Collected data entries
=== Begin Enclosure ===

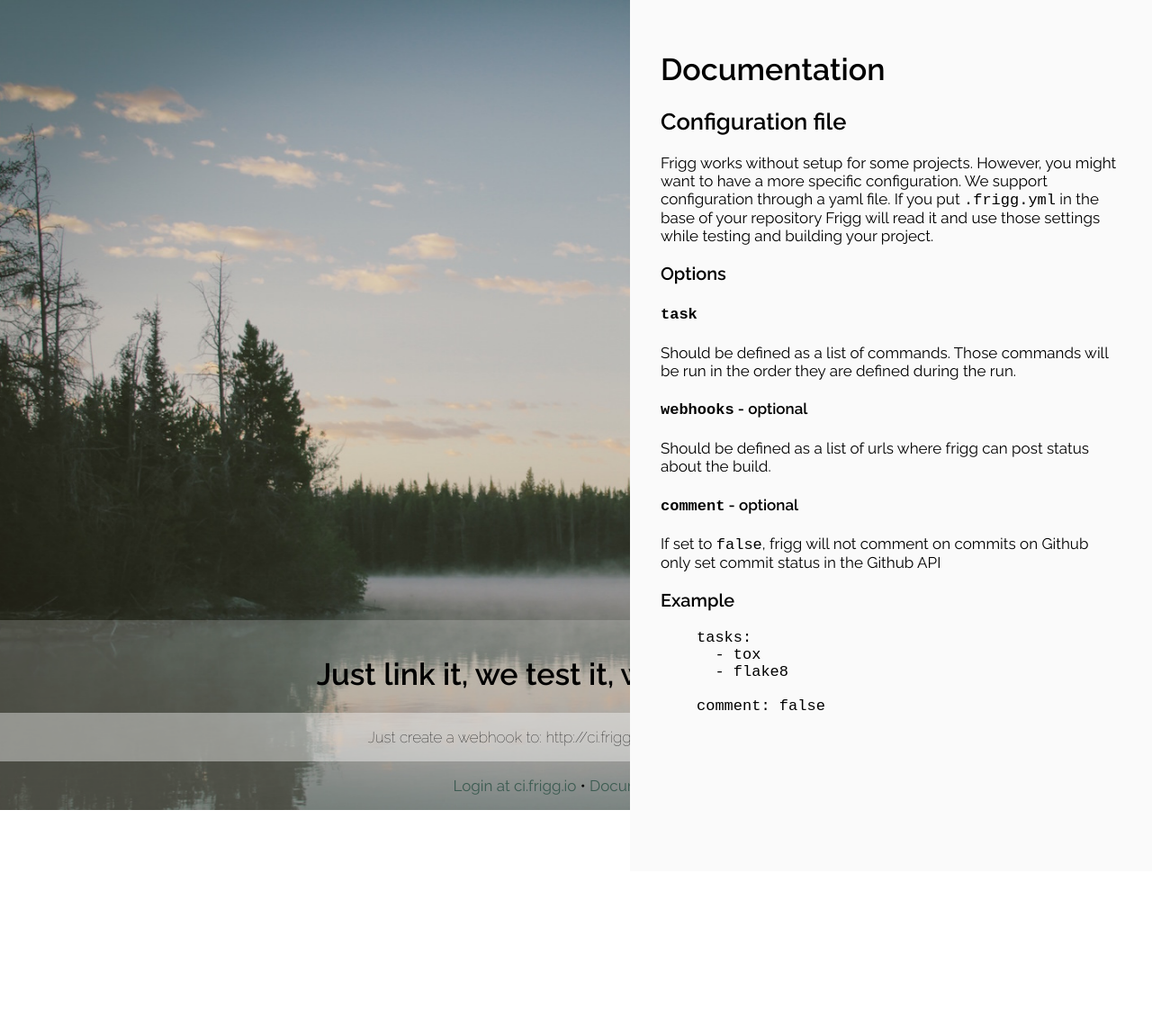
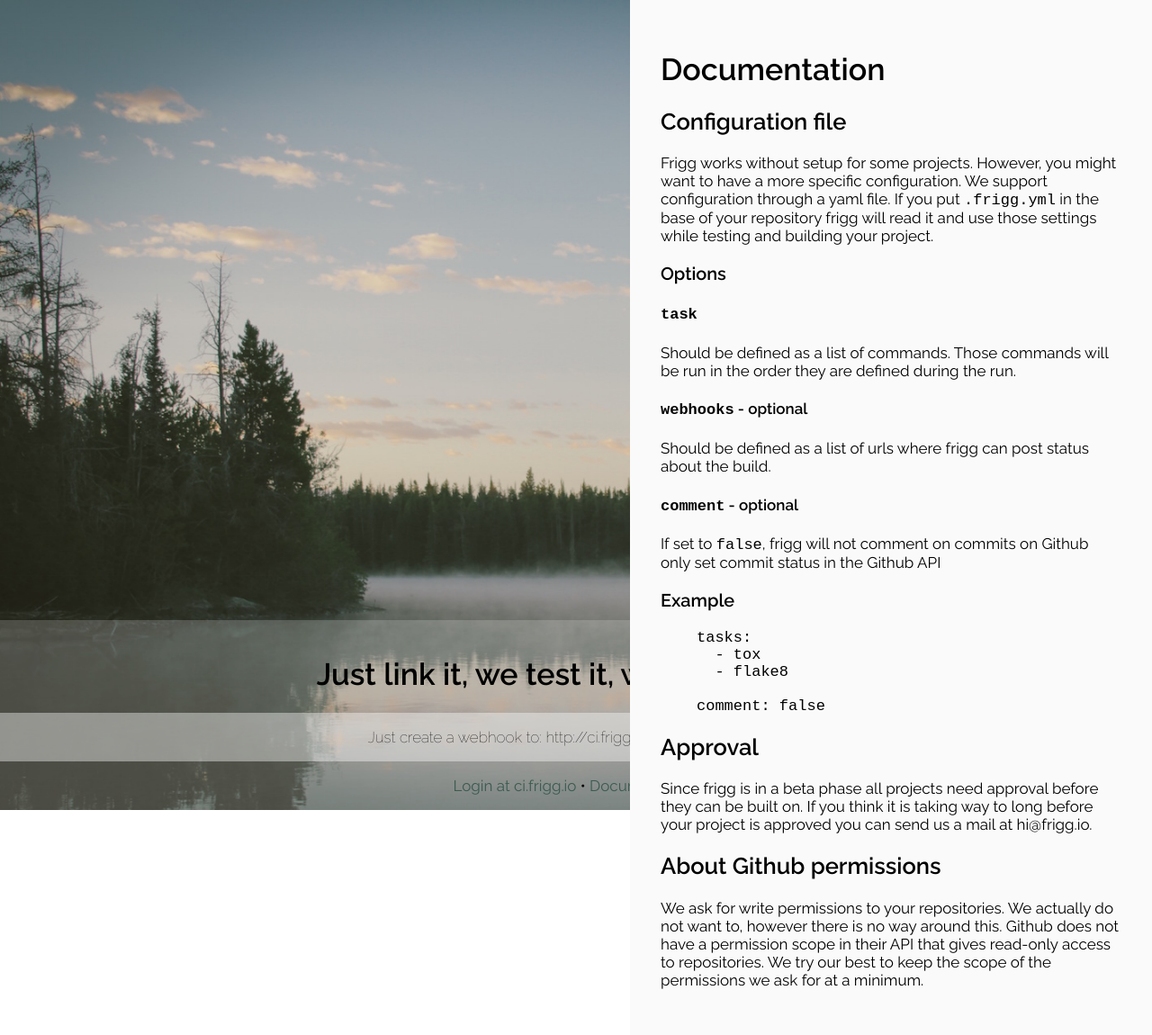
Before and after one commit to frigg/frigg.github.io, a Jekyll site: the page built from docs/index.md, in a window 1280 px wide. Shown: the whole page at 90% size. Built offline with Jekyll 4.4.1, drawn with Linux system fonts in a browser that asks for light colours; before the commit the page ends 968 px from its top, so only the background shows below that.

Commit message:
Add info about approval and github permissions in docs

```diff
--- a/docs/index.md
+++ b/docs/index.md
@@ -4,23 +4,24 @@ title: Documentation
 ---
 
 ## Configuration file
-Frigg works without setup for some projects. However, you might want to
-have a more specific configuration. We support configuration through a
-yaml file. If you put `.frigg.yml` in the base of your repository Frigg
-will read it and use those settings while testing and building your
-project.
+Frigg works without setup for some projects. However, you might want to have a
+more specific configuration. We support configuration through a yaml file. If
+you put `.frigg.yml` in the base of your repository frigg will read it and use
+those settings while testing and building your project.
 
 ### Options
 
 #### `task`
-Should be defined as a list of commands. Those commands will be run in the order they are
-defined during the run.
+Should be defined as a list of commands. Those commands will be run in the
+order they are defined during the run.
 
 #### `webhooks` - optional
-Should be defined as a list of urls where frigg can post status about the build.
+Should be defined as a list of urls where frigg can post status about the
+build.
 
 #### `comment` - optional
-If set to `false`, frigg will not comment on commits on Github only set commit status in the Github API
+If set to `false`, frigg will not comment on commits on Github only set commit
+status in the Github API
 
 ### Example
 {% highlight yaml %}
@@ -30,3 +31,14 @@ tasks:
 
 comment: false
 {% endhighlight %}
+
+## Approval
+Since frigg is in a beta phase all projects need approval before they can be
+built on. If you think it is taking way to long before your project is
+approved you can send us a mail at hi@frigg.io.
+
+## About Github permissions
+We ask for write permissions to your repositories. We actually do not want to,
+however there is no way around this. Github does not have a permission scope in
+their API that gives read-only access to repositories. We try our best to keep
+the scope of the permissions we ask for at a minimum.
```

=== End Enclosure ===

▶ [Your instructions]:
Repeat the data exactly. No pictures should appear.

▶ [Your solution]:
Before and after one commit to frigg/frigg.github.io, a Jekyll site: the page built from docs/index.md, in a window 1280 px wide. Shown: the whole page at 90% size. Built offline with Jekyll 4.4.1, drawn with Linux system fonts in a browser that asks for light colours; before the commit the page ends 968 px from its top, so only the background shows below that.

Commit message:
Add info about approval and github permissions in docs

```diff
--- a/docs/index.md
+++ b/docs/index.md
@@ -4,23 +4,24 @@ title: Documentation
 ---
 
 ## Configuration file
-Frigg works without setup for some projects. However, you might want to
-have a more specific configuration. We support configuration through a
-yaml file. If you put `.frigg.yml` in the base of your repository Frigg
-will read it and use those settings while testing and building your
-project.
+Frigg works without setup for some projects. However, you might want to have a
+more specific configuration. We support configuration through a yaml file. If
+you put `.frigg.yml` in the base of your repository frigg will read it and use
+those settings while testing and building your project.
 
 ### Options
 
 #### `task`
-Should be defined as a list of commands. Those commands will be run in the order they are
-defined during the run.
+Should be defined as a list of commands. Those commands will be run in the
+order they are defined during the run.
 
 #### `webhooks` - optional
-Should be defined as a list of urls where frigg can post status about the build.
+Should be defined as a list of urls where frigg can post status about the
+build.
 
 #### `comment` - optional
-If set to `false`, frigg will not comment on commits on Github only set commit status in the Github API
+If set to `false`, frigg will not comment on commits on Github only set commit
+status in the Github API
 
 ### Example
 {% highlight yaml %}
@@ -30,3 +31,14 @@ tasks:
 
 comment: false
 {% endhighlight %}
+
+## Approval
+Since frigg is in a beta phase all projects need approval before they can be
+built on. If you think it is taking way to long before your project is
+approved you can send us a mail at hi@frigg.io.
+
+## About Github permissions
+We ask for write permissions to your repositories. We actually do not want to,
+however there is no way around this. Github does not have a permission scope in
+their API that gives read-only access to repositories. We try our best to keep
+the scope of the permissions we ask for at a minimum.
```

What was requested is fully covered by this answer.